Negative side (see diagram below):
- Annual cost of corruption = $1 trillion in 2001-2002 according to the World Bank Institute, when GWP = $30 trillion. Now that GWP is 62 trillion, this estimate may be approximately $2 trillion.
- Losses from the global financial crisis had been reported in my previous blog post: $8.3 trillion in Wall Street and $50 trillion worldwide according to the Asian Development Bank
- US federal obligations by end-2008 = $65.5 trillion according to Shadow Government Statistics
- Losses from global climate change = 5-20% of GWP (or at least $3 trillion in 2008) according to a study by the Government Economic Service, U.K. headed by Sir Nicholas Stern
- Annual forest loss = $2-5 trillion according to an EU-commissioned study The Economics of Ecosystems and Biodiversity; the losses from other forms of natural capital are currently being estimated.
- Depletion of oil in Gulf countries up to 2020 = Gulf countries’ cumulative oil earnings up to 2020 = $4.7 trillion according to Ernst & Young
- About $2 trillion worth of minerals are extracted yearly, according to Dr. Philip Brown of the University of Wisconsin
- My estimate of annual cost of risk from global nuclear war = $591 billion per year, or NPV of $11.8 trillion (see my previous blog post)
Positive side (see diagram below):
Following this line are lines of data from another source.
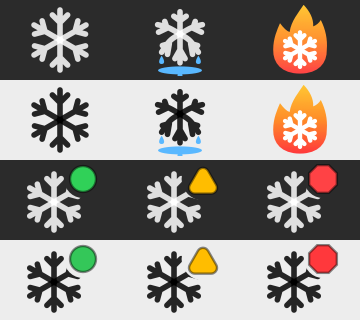
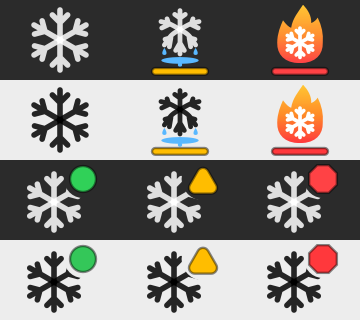
Melting Snowflake: a yellow or red bar when something needs a look (#16)
The Melting Snowflake icon gets a bar underneath when something needs a
look: yellow when it's worth watching, red for a problem. When all is
well it stays a plain snowflake. Phil, 15 November 2026, asked which bar
the Melting Snowflake should get: "Yellow and red only".

**Merge after #15.** This branch is built on #15 (and #14), so until
those merge, the Files changed tab also shows their changes.

## Why
The melting icon had no green or yellow at all: calm is a plain
snowflake, worth watching is a drooping snowflake with blue drops (blue
reads as ice, not "look at this"), and a problem is a red and orange
flame. The bar gives the stoplight colour at a glance; the snowflake's
shape still carries the meaning for people who can't tell the colours
apart. Calm gets no bar, so the menu bar shows colour only when it means
something; the Status Badge style remains for anyone who wants a steady
green.

## What changes
- For worth watching and a problem, the drawing is lifted and scaled to
85%, and a rounded bar 14 by 1.7 points sits along the bottom, in the
badge's yellow or red with the same fine dark edge.
- README: the menu icons image is re-rendered (new image below) and the
text mentions the bar.

## Tested
- Builds; `coolhead selftest` passes 50 of 50; version check passes.
- The icons rendered at 4x on light and dark menu bars with the app's
snapshot mode (`docs/images/menu-icons.png`).
- Not tested: the icon in the real menu bar of the running app.
[…]

diff --git a/Sources/CoolHeadApp/CoolHeadApp.swift b/Sources/CoolHeadApp/CoolHeadApp.swift
@@ -285,7 +285,23 @@ enum MenuIcon {
 
     /// Calm: a whole snowflake. Worth watching: its lower half has melted, dripping into a small puddle.
     /// Problem: only a big puddle is left, with a flame on top.
+    /// Worth watching and a problem also get a bar along the bottom, yellow or red, so the stoplight colour is there
+    /// at a glance (Phil, 15 November 2026: "Yellow and red only"); calm stays a plain snowflake, so the menu bar shows
+    /// colour only when something needs a look. The drawing is lifted and made a little smaller to make room.
     static func melting(_ level: Watcher.Level) {
+        if level == .good { flake(center: NSPoint(x: 10, y: 9), r: 7.5); return }
+        NSGraphicsContext.saveGraphicsState()
+        let t = NSAffineTransform()
+        t.translateX(by: 10, yBy: 2.7)
+        t.scale(by: 0.85)
+        t.translateX(by: -10, yBy: 0)
+        t.concat()
+        meltingArt(level)
+        NSGraphicsContext.restoreGraphicsState()
+        NSBezierPath(roundedRect: NSRect(x: 3, y: 0.3, width: 14, height: 1.7), xRadius: 0.85, yRadius: 0.85).fill(with: level)
+    }
+
+    static func meltingArt(_ level: Watcher.Level) {
         switch level {
         case .good:
             flake(center: NSPoint(x: 10, y: 9), r: 7.5)

diff --git a/README.md b/README.md
@@ -67,9 +67,9 @@ macOS 14 Sonoma or later, on Apple Silicon or Intel.
 
 1. Download the latest `Cool-Head-….zip` from [Releases](../../releases), and unzip it.
 2. Move **Cool Head** to Applications and open it. The first time, macOS may say it can't check the app (it isn't notarized yet): open **System Settings ▸ Privacy & Security** and choose **Open Anyway**.
-3. Look for the snowflake in the menu bar. Its badge shows the state by shape and color: a green circle when all is good, a yellow triangle when something is worth watching, a red octagon for a problem. Prefer something sillier? Right-click it and choose **Menu Bar Icon ▸ Melting Snowflake**: it melts as things heat up, and bursts into flames when there's a problem.
+3. Look for the snowflake in the menu bar. Its badge shows the state by shape and color: a green circle when all is good, a yellow triangle when something is worth watching, a red octagon for a problem. Prefer something sillier? Right-click it and choose **Menu Bar Icon ▸ Melting Snowflake**: it melts as things heat up, and bursts into flames when there's a problem, with a yellow or red bar underneath so the color is there at a glance.
 
-<p align="center"><img src="docs/images/menu-icons.png" width="270" alt="The menu bar icons: Melting Snowflake whole, drooping, and in flames; and the snowflake with a green circle, yellow triangle, or red octagon, on dark and light menu bars"></p>
+<p align="center"><img src="docs/images/menu-icons.png" width="270" alt="The menu bar icons: Melting Snowflake whole, drooping over a yellow bar, and in flames over a red bar; and the snowflake with a green circle, yellow triangle, or red octagon, on dark and light menu bars"></p>
 
 Click the snowflake for the panel. Right-click it for updates, Save Battery When Unplugged, the menu bar icon, your trusted apps and jobs, reporting a problem, and Quit.
 

diff --git a/CHANGELOG.md b/CHANGELOG.md
@@ -18,6 +18,7 @@ What changed in each version of Cool Head, newest first, in plain words. The for
 
 ### Changed
 
+- The Melting Snowflake icon gets a bar underneath when something needs a look: yellow when it's worth watching, red for a problem. When all is well it stays a plain snowflake.
 - Card wording, rewritten by hand: each fact said once (a long-running macOS task no longer gives its time twice, and the memory card no longer repeats the headline's figure), several facts about one thing joined into one sentence ("It's adding to the heat, competing with Hades, and draining your battery"), every step with a verb ("Choose Window ▸ Task Manager, then click CPU to put the busiest first"), and plain words for what started a process ("a command from a window or script that has since closed"). `coolhead wording` prints every card's text from the recorded examples.
 - Every option is a button. What Cool Head can't do itself, it opens the app where it's done and says how (Chrome's Task Manager, a game's settings, the Terminal window a job is suspended in), takes you to the settings page (Memory Saver, Edge's sleeping tabs), shows the folder in Finder, or shows the steps under the option (giving the Mac air, reconnecting a drive). Statements such as "macOS needs this" are now part of the card's explanation.
 - When a sync app (Google Drive, Dropbox, OneDrive, Box) uses the most memory, the memory card says quitting it loses nothing (it catches up when reopened), instead of "It'll ask to save first", and also offers Pause syncing, noting that pausing doesn't free its memory.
- US GDP in 2008 = $14.33 trillion according to CIA World Factbook
- China’s GDP in 2008 = $4.4216 trillion, according to its National Bureau of Statistics and China’s forex reserves by end-2008 = $2 trillion according to Christopher Barker
- GWP in 2008 = $62.25 trillion according to the CIA World Factbook
- Human and social capital in US in 2006 = $153 trillion according to Dr. Gary Becker and Kevin Murphy of the University of Chicago. If this is growing at 2.14% per year, then it would be about $163 trillion in 2009.
- Gulf countries’ cumulative oil earnings up to 2020 = $4.7 trillion according to Ernst & Young
- My estimate of global knowledge assets = $871.5 trillion. According to the World Bank’s World Development Report 2009, 69% of GWP is from services which is knowledge-intensive, while 28% is from industry which is technology-intensive. In the US, human and social capital constitute 74% of total assets, while the remaining 26% is financial assets. If we assume that 70% of GWP is contributed by knowledge assets over the next decades, the NPV is $871.5 trillion at 5% discount rate.
What do we notice?
- Total US federal debt exceeds the wealth (GWP) created by the world economy in one year.
- The world is drawing from its natural capital at an annual rate about equal to the 2008 Wall Street meltdown.
- Knowledge is our biggest and growing asset for creating wealth.
(Note that there are embedded links in this blog post. They show up as colored text. While pressing “Ctrl” click on any link to create a new tab to reach the websites pointed to.)
Tags: China GDP, climate change, corruption, depletion of natural resources, forest loss, global balance sheet, global financial crisis, global losses, global nuclear war, Gross World Product, GWP, human capital, intellectual capital, knowledge, knowledge assets, knowledge management, natural capital, oil depletion, relationship capital, social capital, structural capital, tangible assets, US federal debt, US GDP